“Like kangaroos & echidnas, the presence of emus is a sure sign you’re in the bush. Comical looking creatures, their balding heads with oversized eyes, top necks that seem to stretch too far above bulbous bodies…”

TribeUte by Lewis Burns.
“The traditional symbols used in Aboriginal art across the country tell stories of the land and tribes, and depict our culture and our being…”

Clancy Stops the Overflow by Peter Mortimore.
“Our most celebrated stockman comes to the rescue again this time preventing a disastrous waste of valuable Bundy…”


The newly completed painted water tower in Coonamble, NSW. A huge 26m (85ft) high mural by John Murray, Bob Barrett and Sooty Walsh finished July 2017. It really stops you in your tracks as you are driving through Coonamble with its colourful beauty.

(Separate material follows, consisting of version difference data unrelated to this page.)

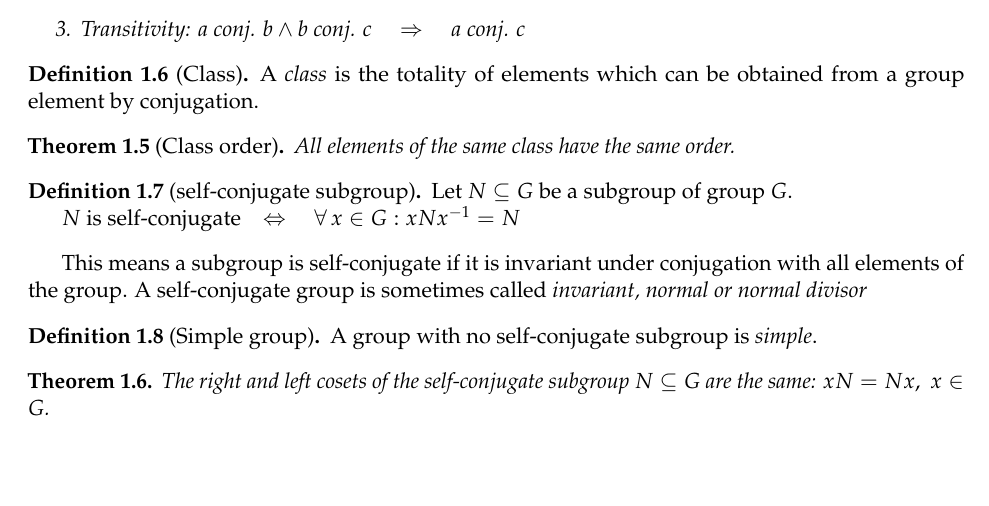
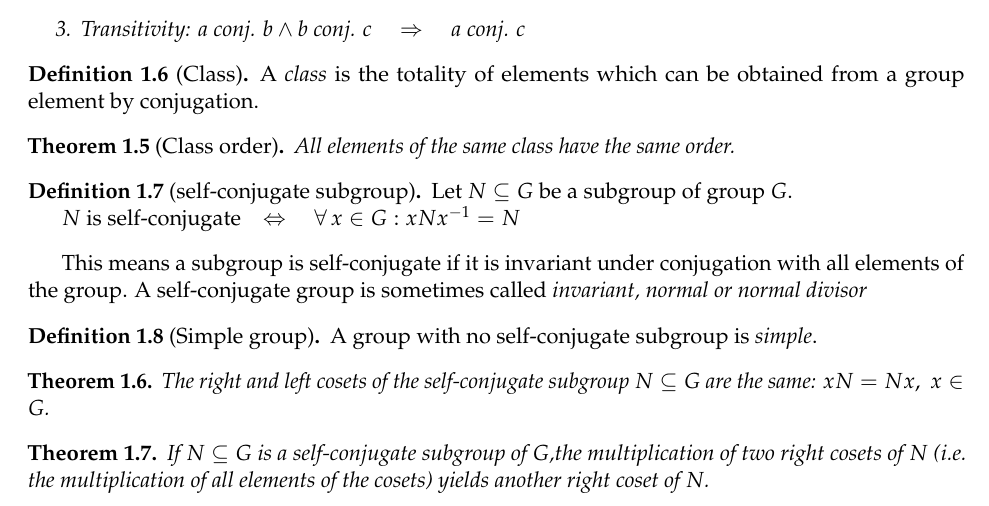
Before and after one commit to HammerSeb/SummerReading2022, a LaTeX document (main.tex, which reads sections/01_mat_background.tex): part of page 6 of 7, cut so that both start at the same text, the shorter picture padded with empty space. Compiled offline with pdfLaTeX.

Commit message:
update chap 1

```diff
--- a/sections/01_mat_background.tex
+++ b/sections/01_mat_background.tex
@@ -95,3 +95,7 @@ A group with no self-conjugate subgroup is \textit{simple}.
 \begin{thm}\label{thm:16_lr-cosets}
 The right and left cosets of the self-conjugate subgroup $N \subseteq G$ are the same: $xN = Nx, \; x \in G$.
 \end{thm}
+
+\begin{thm}\label{thm:17_multipl-cosets}
+If $N \subseteq G$ is a self-conjugate subgroup of $G$,the multiplication of two right cosets of $N$ (i.e. the multiplication of all elements of the cosets) yields another right coset of $N$.
+\end{thm}
```
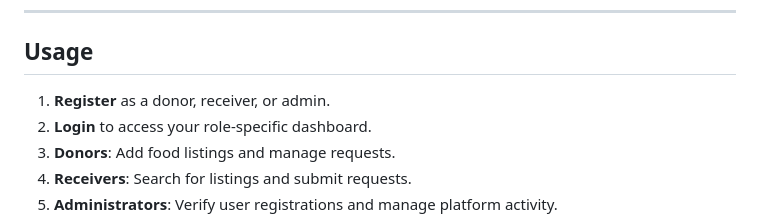
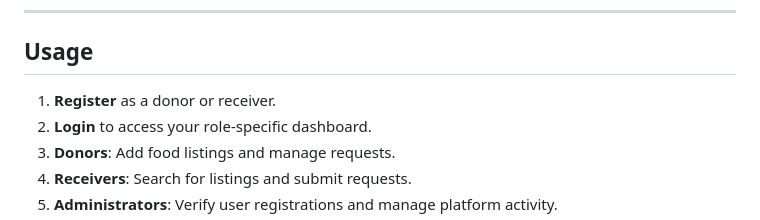
Before and after one commit to tarek103/MSc_Github_link_30109044, a Markdown page: README.md, the part around the change. GitHub-like rendering.

```diff
--- a/README.md
+++ b/README.md
@@ -95,7 +95,7 @@ The **Foodfinder** application is a web-based platform designed to reduce food w
 
 ## **Usage**
 
-1. **Register** as a donor, receiver, or admin.
+1. **Register** as a donor or receiver.
 2. **Login** to access your role-specific dashboard.
 3. **Donors**: Add food listings and manage requests.
 4. **Receivers**: Search for listings and submit requests.
```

And last, but certainly not least the Weethalle Silo Art Project. This was only finished a couple of weeks before we arrived. This breathtaking mural was painted by Mongolian-born muralist Heesco Khosnaran and measures 31m x 21m (100ft x 70ft). It is spectacular! The detail in such a huge mural is incredible.

The idea of decorating silos, which store grain, with artwork is likely to continue across rural Australia after successful projects in both South Australian & Victoria through The Silo Art Trail. These huge murals are drawing tourists to small rural towns that are otherwise doing it tough. The flow on effect of tourists to those communities is huge.


And so ends our journey. I really hope you have enjoyed your look around some of outback Australia and it inspires you to take the road less travelled when you are planning your next holiday... in whichever country you are.

Saturday

Beautiful Scenery

In Queensland’s Central Highlands is Carnarvon Gorge,
a spectacular oasis in a semi-arid region.




The 35-kilometre gorge was created by water erosion through the soft sandstone over millions of years.


 Spectacular walking tracks that took your breath away...


 ... as did the 11.5km we hiked.

And the locals are really friendly.

Friday

Station Life

Like most farmers we love visiting other farms, particularly those that are so different to our everyday.  So whilst we were in central Queensland Shandonvale Station gave us the opportunity to experience a taste of outback station life.

And what a unique experience it was.

Spending the night in the beautifully restored 100 year old shearers quarters was unforgettable.

The 15,000 acre station is remote.

At the moment the station has 3,000 dorper sheep and use donkeys to protect them from wild dogs.

Lambing in a drought can be tough. They were bottle rearing 28 lambs when we were there. This little guy we picked up when out checking the water troughs.

Camels are used as a natural way to combat Prickly Acacia, a weed that was taking over.

Being remote the owners need to be as self-sufficient as possible. Duck is sometimes on the menu.

A beautiful reprieve from the somewhat harsh environment.

And time to sit back and enjoy. What’s not to love!

Thursday

Jump-ups & Lookouts

Jump-ups (small hills) randomly dot the landscape in outback Queensland.
(Hoover mouse over each photo for location)


Fittingly named. 

From the top, the town of Quilpie off in the distance.

Jump-ups are a feature of the Channel Country & Mitchell Grass Downs.

Swanvale jump-up was extra large.

A mountain range, part of the Great Dividing Range.

Sometimes we had company,

most times we had the lookouts all to ourselves

to watch the sunset across the flat landscape.